In part two of this series of posts, we discussed the contributing factors to the third wave of New Tech office leasing in Manhattan — or, New Tech 3.0. Here, we’ll look at how to seize the commercial real estate opportunities that New Tech 3.0 has to offer.

Of course, the most obvious opportunity is that New Tech companies — and traditional companies expanding their technology usage — need office space. If you’re a building owner, it’s a good business practice to seek out established tech players. And, if you’re a New Tech company looking for space, Manhattan has a great deal to offer in terms of proximity to talent, customers, investors and more.

For New Tech companies, the key to attracting and retaining the best and the brightest talent is in creating a workspace that enhances productivity, job satisfaction, creativity and comfort. Young tech workers are looking for flexibility, a sense of community, a “cool” factor and a workplace that simply isn’t boring.


Many New Tech employers are already providing workplaces with more open space, shared work areas and other designs that are the antithesis of the traditional office cubicle format. Many provide a host of on-site amenities, such as a variety of dining and beverage options — including on-demand meal delivery — plus, bike rooms, fitness centers and communal spaces that rival upscale hotel lobbies.

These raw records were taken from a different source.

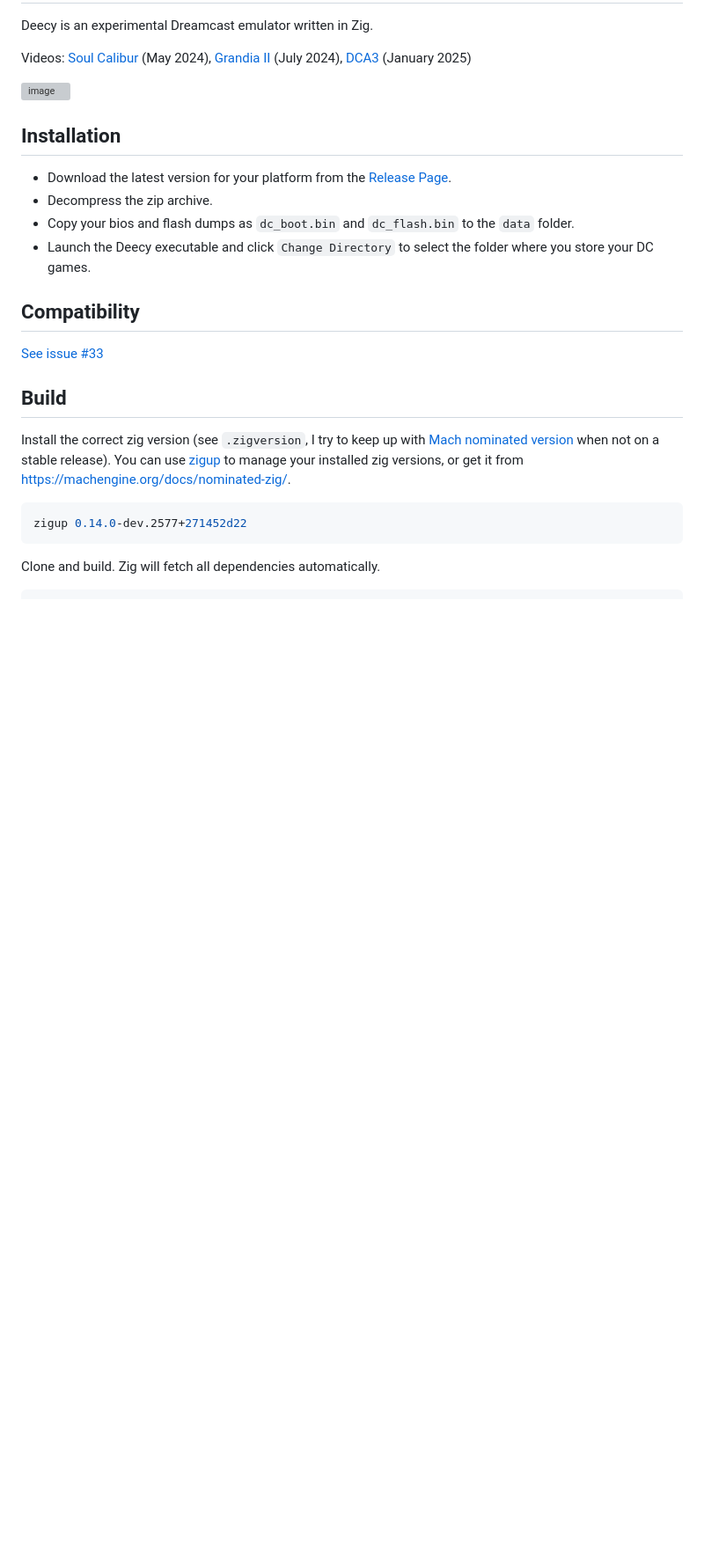
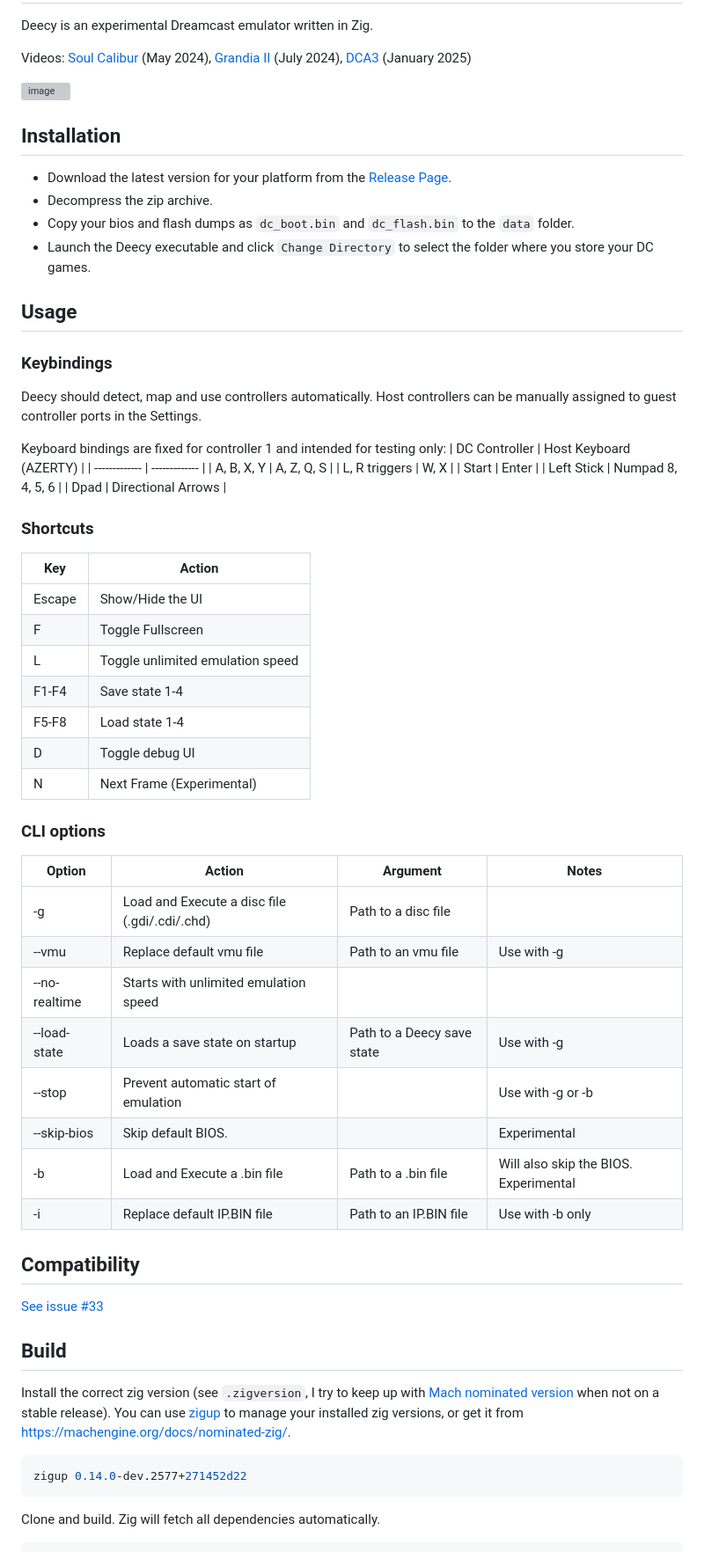
Before and after one commit to Senryoku/Deecy, a Markdown page: Readme.md, the part around one of its changes. Shown at 88% size. GitHub-like rendering; blank space fills up the shorter version; grey boxes are pictures that could not be loaded.

```diff
--- a/Readme.md
+++ b/Readme.md
@@ -16,6 +16,46 @@ Videos: [Soul Calibur](https://www.youtube.com/watch?v=IuY1Qi1YygM) (May 2024),
  - Decompress the zip archive.
  - Copy your bios and flash dumps as `dc_boot.bin` and `dc_flash.bin` to the `data` folder.
  - Launch the Deecy executable and click `Change Directory` to select the folder where you store your DC games.
+
+## Usage
+
+### Keybindings
+
+Deecy should detect, map and use controllers automatically. Host controllers can be manually assigned to guest controller ports in the Settings.
+
+Keyboard bindings are fixed for controller 1 and intended for testing only:
+| DC Controller | Host Keyboard (AZERTY) |
+| ------------- | ------------- |
+| A, B, X, Y    | A, Z, Q, S |
+| L, R triggers | W, X |
+| Start         | Enter |
+| Left Stick    | Numpad 8, 4, 5, 6 |
+| Dpad          | Directional Arrows |
+
+### Shortcuts
+
+| Key    | Action |
+| ------ | ------ |
+| Escape | Show/Hide the UI |
+| F      | Toggle Fullscreen |
+| L      | Toggle unlimited emulation speed |
+| F1-F4  | Save state 1-4 |
+| F5-F8  | Load state 1-4 |
+| D      | Toggle debug UI |
+| N      | Next Frame (Experimental) |
+
+### CLI options
+
+| Option | Action | Argument | Notes |
+| ------ | ------ | -------- | ----- |
+| -g     | Load and Execute a disc file (.gdi/.cdi/.chd) | Path to a disc file |
+| --vmu  | Replace default vmu file | Path to an vmu file | Use with -g |
+| --no-realtime | Starts with unlimited emulation speed |
+| --load-state | Loads a save state on startup | Path to a Deecy save state | Use with -g |
+| --stop | Prevent automatic start of emulation | | Use with -g or -b |
+| --skip-bios | Skip default BIOS. | | Experimental |
+| -b     | Load and Execute a .bin file | Path to a .bin file | Will also skip the BIOS. Experimental |
+| -i     | Replace default IP.BIN file | Path to an IP.BIN file | Use with -b only |
 
 ## Compatibility
 
```
Also changed, not shown: other parts of Readme.md (+0 -1 lines).
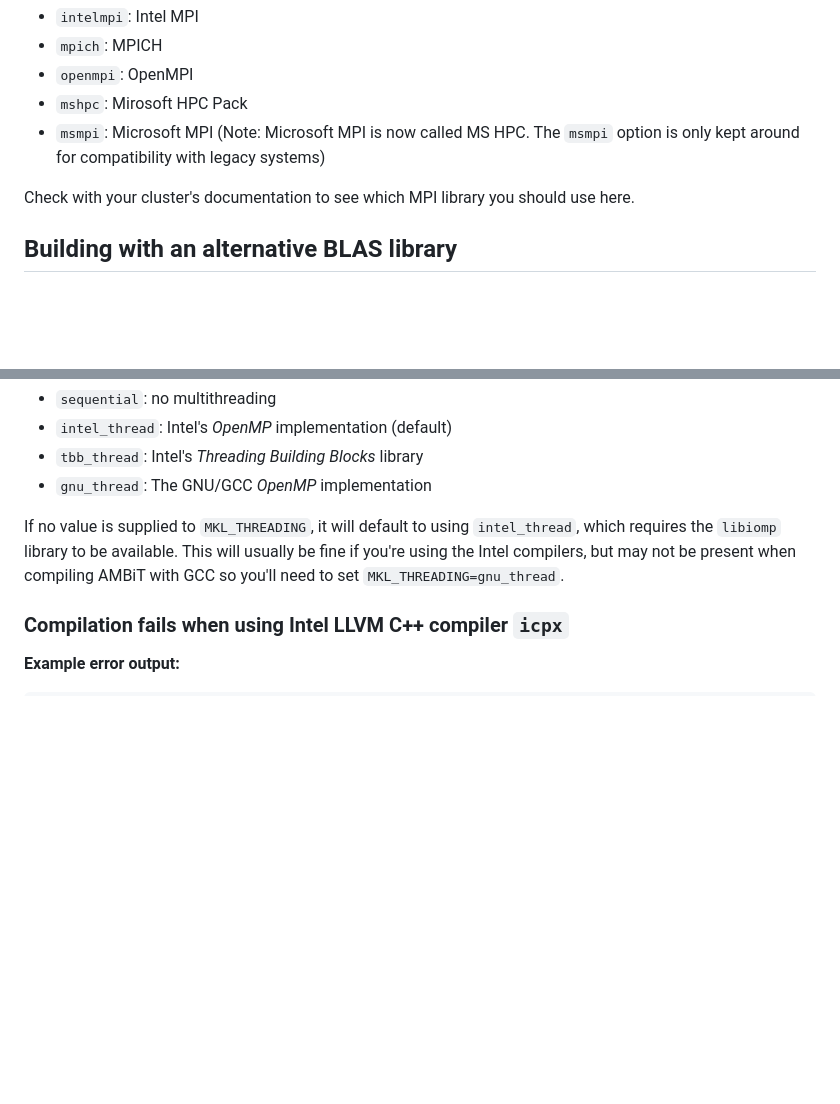
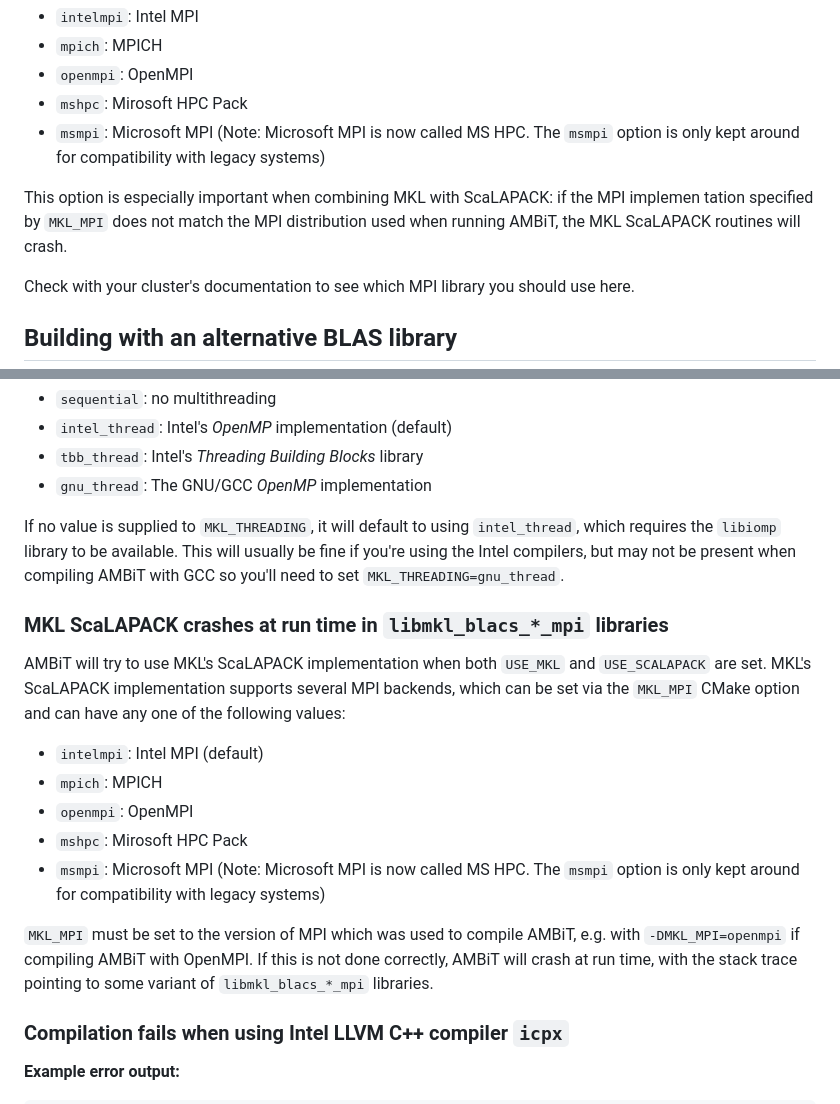
Before and after one commit to drjuls/AMBiT, a Markdown page: INSTALL.md, 2 parts joined by grey strips. Drawn GitHub-style; blank space fills up the shorter version.

Commit message:
Updated "troubleshooting" section of INSTALL.md to discuss MKL ScaLAPACK+MPI configuration issues.

```diff
--- a/INSTALL.md
+++ b/INSTALL.md
@@ -276,6 +276,10 @@ run-time crashes or performance degradations. To pass the MPI implementation to
 - `msmpi`: Microsoft MPI (Note: Microsoft MPI is now called MS HPC. The `msmpi` option is only kept around for
   compatibility with legacy systems)
 
+This option is especially important when combining MKL with ScaLAPACK: if the MPI implemen tation
+specified by `MKL_MPI` does not match the MPI distribution used when running AMBiT, the MKL
+ScaLAPACK routines will crash.
+
 Check with your cluster's documentation to see which MPI library you should use here.
 
 ## Building with an alternative BLAS library
@@ -423,6 +427,22 @@ the `libiomp` library to be available. This will usually be fine if you're using
 but may not be present when compiling AMBiT with GCC so you'll need to set
 `MKL_THREADING=gnu_thread`.
 
+### MKL ScaLAPACK crashes at run time in `libmkl_blacs_*_mpi` libraries
+AMBiT will try to use MKL's ScaLAPACK implementation when both `USE_MKL` and `USE_SCALAPACK` are
+set. MKL's ScaLAPACK implementation supports several MPI backends, which can be set via the
+`MKL_MPI` CMake option and can have any one of the following values:
+
+- `intelmpi`: Intel MPI (default)
+- `mpich`: MPICH
+- `openmpi`: OpenMPI
+- `mshpc`: Mirosoft HPC Pack
+- `msmpi`: Microsoft MPI (Note: Microsoft MPI is now called MS HPC. The `msmpi` option is only kept around for
+  compatibility with legacy systems)
+
+`MKL_MPI` must be set to the version of MPI which was used to compile AMBiT, e.g. with
+`-DMKL_MPI=openmpi` if compiling AMBiT with OpenMPI. If this is not done correctly, AMBiT will
+crash at run time, with the stack trace pointing to some variant of `libmkl_blacs_*_mpi` libraries.
+
 ### Compilation fails when using Intel LLVM C++ compiler `icpx`
 **Example error output:**
 
```
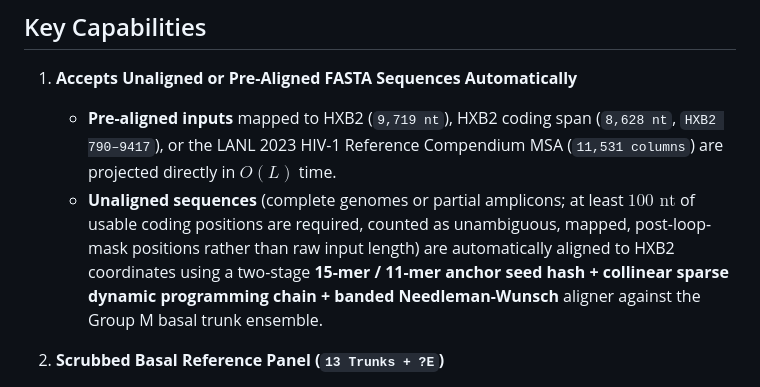
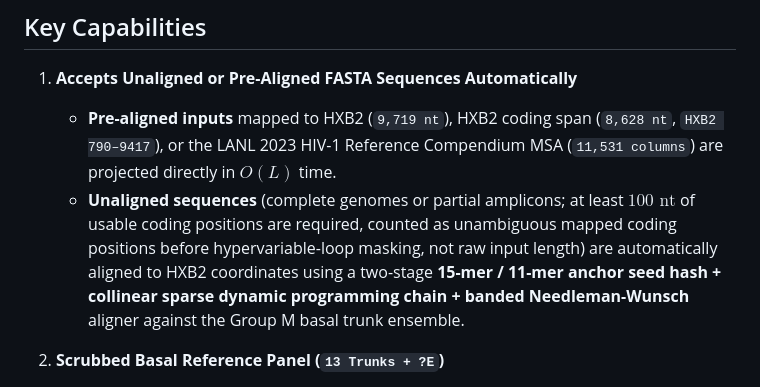
Before and after one commit to veg/rhiztype, a Markdown page: README.md, the part around the change. Rendered like a GitHub page.

Commit message:
README: correct 100 nt minimum wording (counted before loop masking)

```diff
--- a/README.md
+++ b/README.md
@@ -11,7 +11,7 @@
 
 1. **Accepts Unaligned or Pre-Aligned FASTA Sequences Automatically**
    - **Pre-aligned inputs** mapped to HXB2 (`9,719 nt`), HXB2 coding span (`8,628 nt`, `HXB2 790–9417`), or the LANL 2023 HIV-1 Reference Compendium MSA (`11,531 columns`) are projected directly in $O(L)$ time.
-   - **Unaligned sequences** (complete genomes or partial amplicons; at least $100\text{ nt}$ of usable coding positions are required, counted as unambiguous, mapped, post-loop-mask positions rather than raw input length) are automatically aligned to HXB2 coordinates using a two-stage **15-mer / 11-mer anchor seed hash + collinear sparse dynamic programming chain + banded Needleman-Wunsch** aligner against the Group M basal trunk ensemble.
+   - **Unaligned sequences** (complete genomes or partial amplicons; at least $100\text{ nt}$ of usable coding positions are required, counted as unambiguous mapped coding positions before hypervariable-loop masking, not raw input length) are automatically aligned to HXB2 coordinates using a two-stage **15-mer / 11-mer anchor seed hash + collinear sparse dynamic programming chain + banded Needleman-Wunsch** aligner against the Group M basal trunk ensemble.
 
 2. **Scrubbed Basal Reference Panel (`13 Trunks + ?E`)**
    - Screens queries directly against the 13 scrubbed Group M basal reference trunks (`A1, A2, A6, B, C, D, F1, F2, G0, H, J, K, L`)—with the 12 historical reference-panel contaminations masked out—plus an **unpolarized ancestral root channel** and the unsampled `CRF01_AE` `vif..nef` (`?E`) trunk (`HXB2 5097–9417`).
```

Even traditional firms like The Boston Consulting Group are following suit at their new offices in Hudson Yards on Manhattan’s west side. Instead of a reception desk, they have a concierge desk to help visitors and employees new to the area get around town or find a nearby restaurant for lunch. There’s a town-square-style café where employees can mingle comfortably, plus numerous other communal spaces that enhance informal interaction with fellow employees. Every floor has its own kitchen and dining table where people can eat and get work done. And gone are the cubicles — desks are situated in open-seating floor plan spaces. Other on-site amenities include workout rooms, wellness rooms and showers.

Not to be outdone, owners are enhancing existing — and in some cases, iconic — properties into spaces that offer their tenants Silicon Valley-like amenities. At the 13-building, 6-million-square-foot Rockefeller Center, Tishman Speyer now offers its office tenants a program called “Zo,” featuring perks that Tishman’s Senior Managing Director Michael Spies refers to as “strategic services for their human capital” — including on-site medical services, desk-side meal delivery and even beauty services.


The workspace should be a differentiator that New Tech employers can use to attract and retain the new generation of workers. Offering leading-edge spaces and amenities is also a strategy that building owners should continue to pursue in order to attract qualified New Tech tenants.

In short, New Tech 3.0 is here to stay in Manhattan. Opportunities abound for landlords, tenants and employees, who have three options:

  1. Ignore the wave (which we hope you don’t!).
  2. Ride the wave and seize the opportunity that exists now.
  3. Help create the next wave and stay ahead of the game.

No matter which you choose, it’s an exciting time to be part of Manhattan’s New Tech scene.

Also: Read Part One | Read Part Two

As president of National Office Services for Colliers, Cynthia Foster leads our national office platform across multiple service lines, including capital markets, tenant representation, leasing agency, property management and valuation.